You’re feeling burnt out
Running a practice takes a lot of tenacity. Burnout can creep in slowly and take hold in what feels like an instant. It’s important to balance your work life and home life, and that takes commitment and constant fine tuning.
You need to set boundaries to make it effective. If you don’t have a good handle on taking time for yourself, and you are just barely keeping things afloat, exiting partially (such as by bringing on a physician partner, engaging private equity, or joining a management services organization) might be a good option to help you reclaim time to yourself while still maintaining, and hopefully growing, your practice.
You aren’t doing what you love
You had an ambitious view of starting your own practice. You intended to bring outstanding patient care to a community. You were excited and ready to go. Everything started strong and innovative ideas were flowing. Then, you hit a wall or find yourself spending your time on administrative tasks.
If so, it’s time to take a step back and reflect on what you are doing and what you would like to be doing, then see who can help pick up the slack.
You’re having growing problems
Your practice has grown a great deal, but now you’ve reached a plateau. You aren’t performing patient outreach like you used to. You don’t have time to research your competitors.
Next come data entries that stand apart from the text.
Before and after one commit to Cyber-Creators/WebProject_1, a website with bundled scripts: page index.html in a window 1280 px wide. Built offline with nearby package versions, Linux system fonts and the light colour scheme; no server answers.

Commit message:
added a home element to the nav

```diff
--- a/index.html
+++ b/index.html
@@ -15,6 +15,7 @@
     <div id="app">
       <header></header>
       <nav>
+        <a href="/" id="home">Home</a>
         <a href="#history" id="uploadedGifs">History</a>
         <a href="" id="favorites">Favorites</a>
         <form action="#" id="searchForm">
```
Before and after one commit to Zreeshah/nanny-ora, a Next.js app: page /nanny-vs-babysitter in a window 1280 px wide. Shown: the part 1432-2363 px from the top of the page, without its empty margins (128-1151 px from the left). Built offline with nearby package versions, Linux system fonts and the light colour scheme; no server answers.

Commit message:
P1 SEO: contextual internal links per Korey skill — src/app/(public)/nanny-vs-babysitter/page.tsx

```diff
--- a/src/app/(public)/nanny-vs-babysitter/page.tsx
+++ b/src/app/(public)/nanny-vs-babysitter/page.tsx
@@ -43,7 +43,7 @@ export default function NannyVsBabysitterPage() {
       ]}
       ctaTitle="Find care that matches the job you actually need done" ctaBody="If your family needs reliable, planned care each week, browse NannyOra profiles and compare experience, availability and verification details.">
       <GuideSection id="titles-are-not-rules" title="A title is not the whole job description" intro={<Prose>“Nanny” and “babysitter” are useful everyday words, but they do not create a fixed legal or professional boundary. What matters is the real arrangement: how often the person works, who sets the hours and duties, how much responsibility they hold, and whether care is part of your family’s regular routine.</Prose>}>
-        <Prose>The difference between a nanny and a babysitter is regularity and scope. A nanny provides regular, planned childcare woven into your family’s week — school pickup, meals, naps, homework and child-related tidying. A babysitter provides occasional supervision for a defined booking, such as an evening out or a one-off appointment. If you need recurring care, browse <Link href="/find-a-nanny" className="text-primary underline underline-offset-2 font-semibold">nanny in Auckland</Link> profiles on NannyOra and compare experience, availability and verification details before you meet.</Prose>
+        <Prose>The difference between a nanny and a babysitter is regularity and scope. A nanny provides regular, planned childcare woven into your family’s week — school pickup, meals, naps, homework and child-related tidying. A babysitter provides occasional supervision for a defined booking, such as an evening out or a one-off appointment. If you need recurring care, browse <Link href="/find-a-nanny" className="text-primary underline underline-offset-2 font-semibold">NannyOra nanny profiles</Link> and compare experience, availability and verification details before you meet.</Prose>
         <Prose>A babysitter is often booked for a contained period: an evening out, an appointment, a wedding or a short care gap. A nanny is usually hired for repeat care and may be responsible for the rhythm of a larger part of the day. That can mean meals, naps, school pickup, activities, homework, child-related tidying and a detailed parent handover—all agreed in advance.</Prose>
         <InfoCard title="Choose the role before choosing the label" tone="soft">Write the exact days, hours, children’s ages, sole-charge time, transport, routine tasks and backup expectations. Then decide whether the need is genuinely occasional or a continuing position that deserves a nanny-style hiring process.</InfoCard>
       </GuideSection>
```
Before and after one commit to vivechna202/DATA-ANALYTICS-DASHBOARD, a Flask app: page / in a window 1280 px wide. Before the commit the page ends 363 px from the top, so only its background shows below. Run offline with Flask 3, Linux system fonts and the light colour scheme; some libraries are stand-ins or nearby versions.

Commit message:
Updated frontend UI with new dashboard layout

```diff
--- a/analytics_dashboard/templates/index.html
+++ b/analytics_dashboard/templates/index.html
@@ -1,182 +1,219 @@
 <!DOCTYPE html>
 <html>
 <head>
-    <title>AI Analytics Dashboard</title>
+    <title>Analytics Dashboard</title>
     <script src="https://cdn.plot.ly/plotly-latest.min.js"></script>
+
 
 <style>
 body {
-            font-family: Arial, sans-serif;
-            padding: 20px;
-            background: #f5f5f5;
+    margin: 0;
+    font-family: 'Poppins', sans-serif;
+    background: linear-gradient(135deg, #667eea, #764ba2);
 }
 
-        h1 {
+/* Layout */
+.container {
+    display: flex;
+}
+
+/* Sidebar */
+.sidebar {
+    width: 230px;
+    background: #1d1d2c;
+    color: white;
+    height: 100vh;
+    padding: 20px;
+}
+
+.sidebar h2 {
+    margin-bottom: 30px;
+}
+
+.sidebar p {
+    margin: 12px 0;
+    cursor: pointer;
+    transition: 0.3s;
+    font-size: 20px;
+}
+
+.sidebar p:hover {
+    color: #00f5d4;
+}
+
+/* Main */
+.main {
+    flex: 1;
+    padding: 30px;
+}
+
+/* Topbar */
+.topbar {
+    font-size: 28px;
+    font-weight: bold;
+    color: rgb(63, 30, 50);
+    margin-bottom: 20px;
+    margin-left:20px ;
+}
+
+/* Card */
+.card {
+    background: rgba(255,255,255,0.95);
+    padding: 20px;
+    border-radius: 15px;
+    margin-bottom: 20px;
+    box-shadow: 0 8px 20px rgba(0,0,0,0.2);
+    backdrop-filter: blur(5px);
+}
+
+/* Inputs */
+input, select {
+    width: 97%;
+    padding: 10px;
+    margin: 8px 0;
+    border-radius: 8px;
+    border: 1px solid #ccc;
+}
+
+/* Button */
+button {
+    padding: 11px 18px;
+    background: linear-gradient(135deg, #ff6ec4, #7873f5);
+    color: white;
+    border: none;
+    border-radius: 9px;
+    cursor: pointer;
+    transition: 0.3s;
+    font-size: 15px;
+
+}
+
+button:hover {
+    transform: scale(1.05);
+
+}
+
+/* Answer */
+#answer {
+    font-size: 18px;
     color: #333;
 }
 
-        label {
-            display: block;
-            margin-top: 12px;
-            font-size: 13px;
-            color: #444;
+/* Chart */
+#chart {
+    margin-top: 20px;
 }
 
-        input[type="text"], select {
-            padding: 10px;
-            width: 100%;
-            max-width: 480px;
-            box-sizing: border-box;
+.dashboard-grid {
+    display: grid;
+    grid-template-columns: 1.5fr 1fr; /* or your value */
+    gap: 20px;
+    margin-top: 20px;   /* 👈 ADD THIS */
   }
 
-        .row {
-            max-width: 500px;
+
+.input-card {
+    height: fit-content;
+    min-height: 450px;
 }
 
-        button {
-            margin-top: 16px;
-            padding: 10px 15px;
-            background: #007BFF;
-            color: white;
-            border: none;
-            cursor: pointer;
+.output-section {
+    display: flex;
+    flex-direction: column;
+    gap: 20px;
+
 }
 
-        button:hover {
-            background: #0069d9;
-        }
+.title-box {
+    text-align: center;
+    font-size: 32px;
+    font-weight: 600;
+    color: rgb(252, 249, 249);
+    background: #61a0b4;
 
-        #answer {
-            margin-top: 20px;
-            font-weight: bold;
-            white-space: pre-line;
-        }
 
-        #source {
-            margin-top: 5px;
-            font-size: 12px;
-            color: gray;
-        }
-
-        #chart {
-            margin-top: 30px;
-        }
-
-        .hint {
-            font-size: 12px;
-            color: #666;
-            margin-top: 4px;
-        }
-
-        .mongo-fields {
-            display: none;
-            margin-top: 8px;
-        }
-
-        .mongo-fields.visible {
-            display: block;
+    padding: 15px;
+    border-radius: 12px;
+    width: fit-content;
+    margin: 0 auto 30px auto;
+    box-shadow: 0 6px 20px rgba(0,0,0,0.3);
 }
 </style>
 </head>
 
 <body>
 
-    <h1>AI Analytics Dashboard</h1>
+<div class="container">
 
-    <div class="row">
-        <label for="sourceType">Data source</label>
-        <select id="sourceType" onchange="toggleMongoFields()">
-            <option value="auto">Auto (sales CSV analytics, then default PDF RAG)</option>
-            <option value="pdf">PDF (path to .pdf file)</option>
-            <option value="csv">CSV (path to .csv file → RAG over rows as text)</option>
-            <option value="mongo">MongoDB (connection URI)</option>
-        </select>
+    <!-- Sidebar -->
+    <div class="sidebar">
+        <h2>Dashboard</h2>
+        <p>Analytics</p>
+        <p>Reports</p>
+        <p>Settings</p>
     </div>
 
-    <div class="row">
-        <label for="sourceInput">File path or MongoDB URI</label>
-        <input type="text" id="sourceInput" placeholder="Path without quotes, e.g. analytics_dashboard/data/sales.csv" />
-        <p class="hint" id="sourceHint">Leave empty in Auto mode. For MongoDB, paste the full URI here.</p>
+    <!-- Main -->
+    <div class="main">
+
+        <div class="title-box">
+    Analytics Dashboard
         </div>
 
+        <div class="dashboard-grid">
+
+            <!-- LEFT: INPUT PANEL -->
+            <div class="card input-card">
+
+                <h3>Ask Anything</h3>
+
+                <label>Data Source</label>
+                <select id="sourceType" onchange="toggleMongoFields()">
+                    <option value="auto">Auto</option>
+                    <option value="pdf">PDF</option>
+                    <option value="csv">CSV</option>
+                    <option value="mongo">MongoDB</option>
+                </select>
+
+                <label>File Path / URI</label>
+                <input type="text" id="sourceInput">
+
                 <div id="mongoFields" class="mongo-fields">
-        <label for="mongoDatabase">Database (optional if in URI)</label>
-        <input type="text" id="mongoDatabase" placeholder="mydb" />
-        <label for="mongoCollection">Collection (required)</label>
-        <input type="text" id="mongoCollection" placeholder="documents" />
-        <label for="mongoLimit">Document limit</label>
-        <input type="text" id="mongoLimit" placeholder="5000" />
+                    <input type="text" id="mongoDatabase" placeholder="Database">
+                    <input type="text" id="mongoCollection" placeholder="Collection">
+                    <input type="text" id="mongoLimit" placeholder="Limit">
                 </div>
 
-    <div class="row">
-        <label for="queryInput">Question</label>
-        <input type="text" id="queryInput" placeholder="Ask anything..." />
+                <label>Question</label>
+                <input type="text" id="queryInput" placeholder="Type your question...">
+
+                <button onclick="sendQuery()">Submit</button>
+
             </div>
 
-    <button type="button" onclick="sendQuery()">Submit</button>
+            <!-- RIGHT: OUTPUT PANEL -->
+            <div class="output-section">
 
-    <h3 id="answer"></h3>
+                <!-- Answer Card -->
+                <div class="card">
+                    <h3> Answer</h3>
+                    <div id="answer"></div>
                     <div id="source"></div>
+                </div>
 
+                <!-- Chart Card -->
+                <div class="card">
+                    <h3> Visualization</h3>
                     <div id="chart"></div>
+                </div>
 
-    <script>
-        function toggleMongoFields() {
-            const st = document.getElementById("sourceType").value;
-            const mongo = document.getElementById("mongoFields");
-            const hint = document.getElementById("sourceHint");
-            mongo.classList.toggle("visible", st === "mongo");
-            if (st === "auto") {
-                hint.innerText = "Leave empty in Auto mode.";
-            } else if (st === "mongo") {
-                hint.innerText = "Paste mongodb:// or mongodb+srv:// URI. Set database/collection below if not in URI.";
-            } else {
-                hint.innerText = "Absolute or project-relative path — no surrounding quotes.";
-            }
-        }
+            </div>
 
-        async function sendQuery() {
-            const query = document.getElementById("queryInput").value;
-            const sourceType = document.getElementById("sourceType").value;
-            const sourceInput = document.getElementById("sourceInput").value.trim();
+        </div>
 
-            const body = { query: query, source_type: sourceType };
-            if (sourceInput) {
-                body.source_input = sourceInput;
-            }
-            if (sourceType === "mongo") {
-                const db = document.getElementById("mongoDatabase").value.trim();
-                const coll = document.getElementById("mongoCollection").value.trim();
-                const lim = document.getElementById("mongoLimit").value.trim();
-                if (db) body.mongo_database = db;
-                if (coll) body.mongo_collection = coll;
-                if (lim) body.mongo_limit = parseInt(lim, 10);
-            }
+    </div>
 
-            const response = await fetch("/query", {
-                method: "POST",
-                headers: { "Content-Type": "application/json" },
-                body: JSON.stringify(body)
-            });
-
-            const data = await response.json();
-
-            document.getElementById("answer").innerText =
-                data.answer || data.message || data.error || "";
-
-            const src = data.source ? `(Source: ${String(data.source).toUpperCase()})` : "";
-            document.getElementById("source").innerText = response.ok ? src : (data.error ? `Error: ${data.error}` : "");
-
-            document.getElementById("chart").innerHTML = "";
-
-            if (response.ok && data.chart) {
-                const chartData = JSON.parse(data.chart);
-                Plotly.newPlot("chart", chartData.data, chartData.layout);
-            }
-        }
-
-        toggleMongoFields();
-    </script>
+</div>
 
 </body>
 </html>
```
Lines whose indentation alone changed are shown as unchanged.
You aren’t bringing new ideas to your practice because all your time is tied up in making sure the practice stays afloat and doesn’t fall behind.
How can you continue to experience growth when you can barely keep up with your practice as it is? It might be time to consider bringing in a partner who can develop a synergistic platform to help take your practice to the next level.
We all know that anything can happen at any time. What will you do if something happens that requires you to step down from your practice sooner than anticipated? As a business owner who is responsible to your employees and patients, it’s important that you consider succession planning before it becomes necessary.
Remember, there are ways to plan so that you can continue doing what your love. Succession planning doesn’t necessarily mean leaving entirely, but it does mean being prepared for the future. Spend some time in thoughtful reflection about your goals, your reality, and any changes that you wish to make. Bring your ideas and concerns to a financial adviser or other trusted expert who can help you find the work-life balance you need, both now and in the future.
Nick Hernandez, MBA, FACHE, is the CEO and founder of ABISA, a consultancy specializing in strategic healthcare initiatives for physician practices. His firm helps devise and implement strategies that will allow practices to remain competitive and solvent. E-mail him here.